» **What you are asked to do**: Images excluded, reproduce each line of the records exactly as it stands.

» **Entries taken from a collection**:
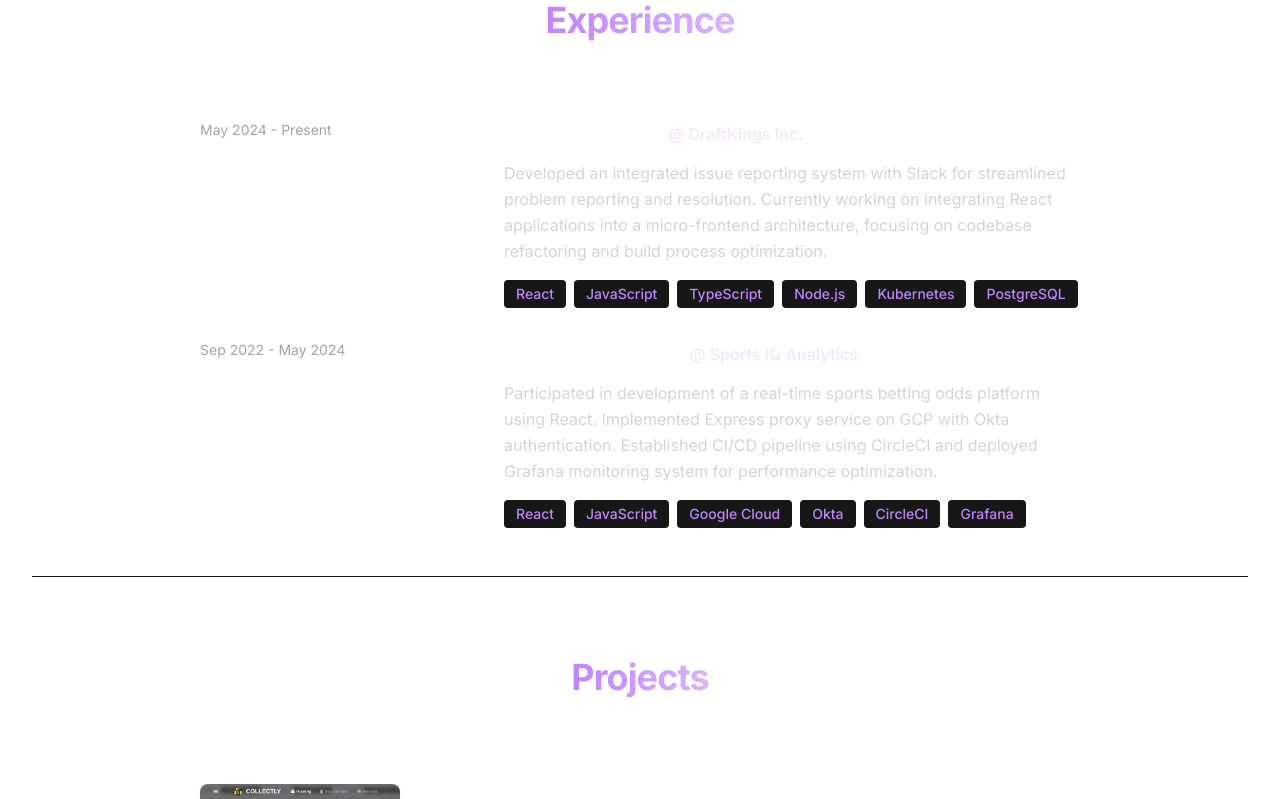
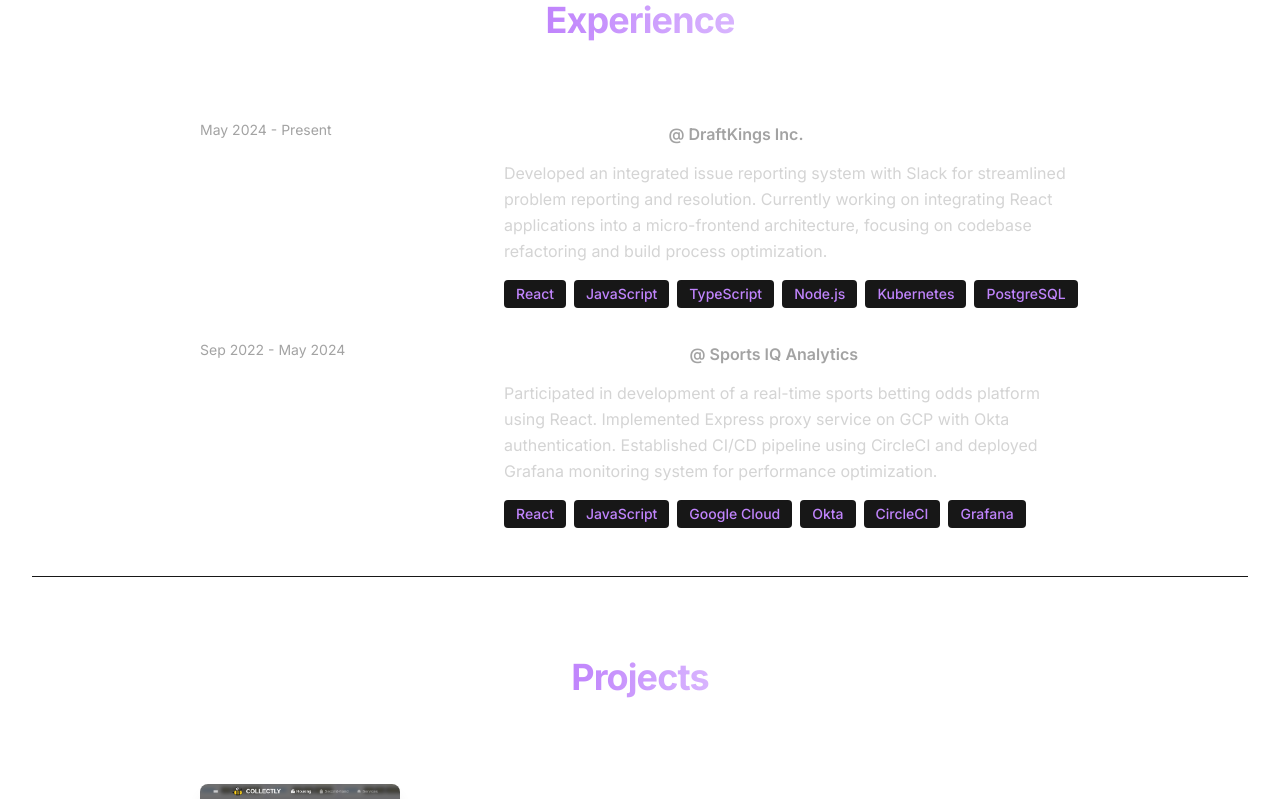
Before and after one commit to sean698/portfolio-website, a React (Vite) app: page / in a window 1280 px wide. Shown: the part 3440-4239 px from the top of the page. Built offline with nearby package versions, Linux system fonts and the light colour scheme.

Commit message:
change text size

```diff
--- a/src/components/Experience.jsx
+++ b/src/components/Experience.jsx
@@ -34,7 +34,7 @@
             >
               <h6 className="mb-3 font-semibold">
                 <span className="text-lg text-white">{exp.role}</span>{" "}
-                <span className="text-base text-purple-100">
+                <span className="text-base text-neutral-400">
                   @ {exp.company}
                 </span>
               </h6>
--- a/src/components/Projects.jsx
+++ b/src/components/Projects.jsx
@@ -57,7 +57,7 @@
                 project.image ? "lg:w-3/4" : "lg:w-2/3"
               }`}
             >
-              <h6 className="mb-3 text-xl font-bold text-white">
+              <h6 className="mb-3 text-lg font-bold text-white">
                 {project.title}
               </h6>
               <p className="mb-4 leading-relaxed text-neutral-300">
```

» **Answer**:
Before and after one commit to sean698/portfolio-website, a React (Vite) app: page / in a window 1280 px wide. Shown: the part 3440-4239 px from the top of the page. Built offline with nearby package versions, Linux system fonts and the light colour scheme.

Commit message:
change text size

```diff
--- a/src/components/Experience.jsx
+++ b/src/components/Experience.jsx
@@ -34,7 +34,7 @@
             >
               <h6 className="mb-3 font-semibold">
                 <span className="text-lg text-white">{exp.role}</span>{" "}
-                <span className="text-base text-purple-100">
+                <span className="text-base text-neutral-400">
                   @ {exp.company}
                 </span>
               </h6>
--- a/src/components/Projects.jsx
+++ b/src/components/Projects.jsx
@@ -57,7 +57,7 @@
                 project.image ? "lg:w-3/4" : "lg:w-2/3"
               }`}
             >
-              <h6 className="mb-3 text-xl font-bold text-white">
+              <h6 className="mb-3 text-lg font-bold text-white">
                 {project.title}
               </h6>
               <p className="mb-4 leading-relaxed text-neutral-300">
```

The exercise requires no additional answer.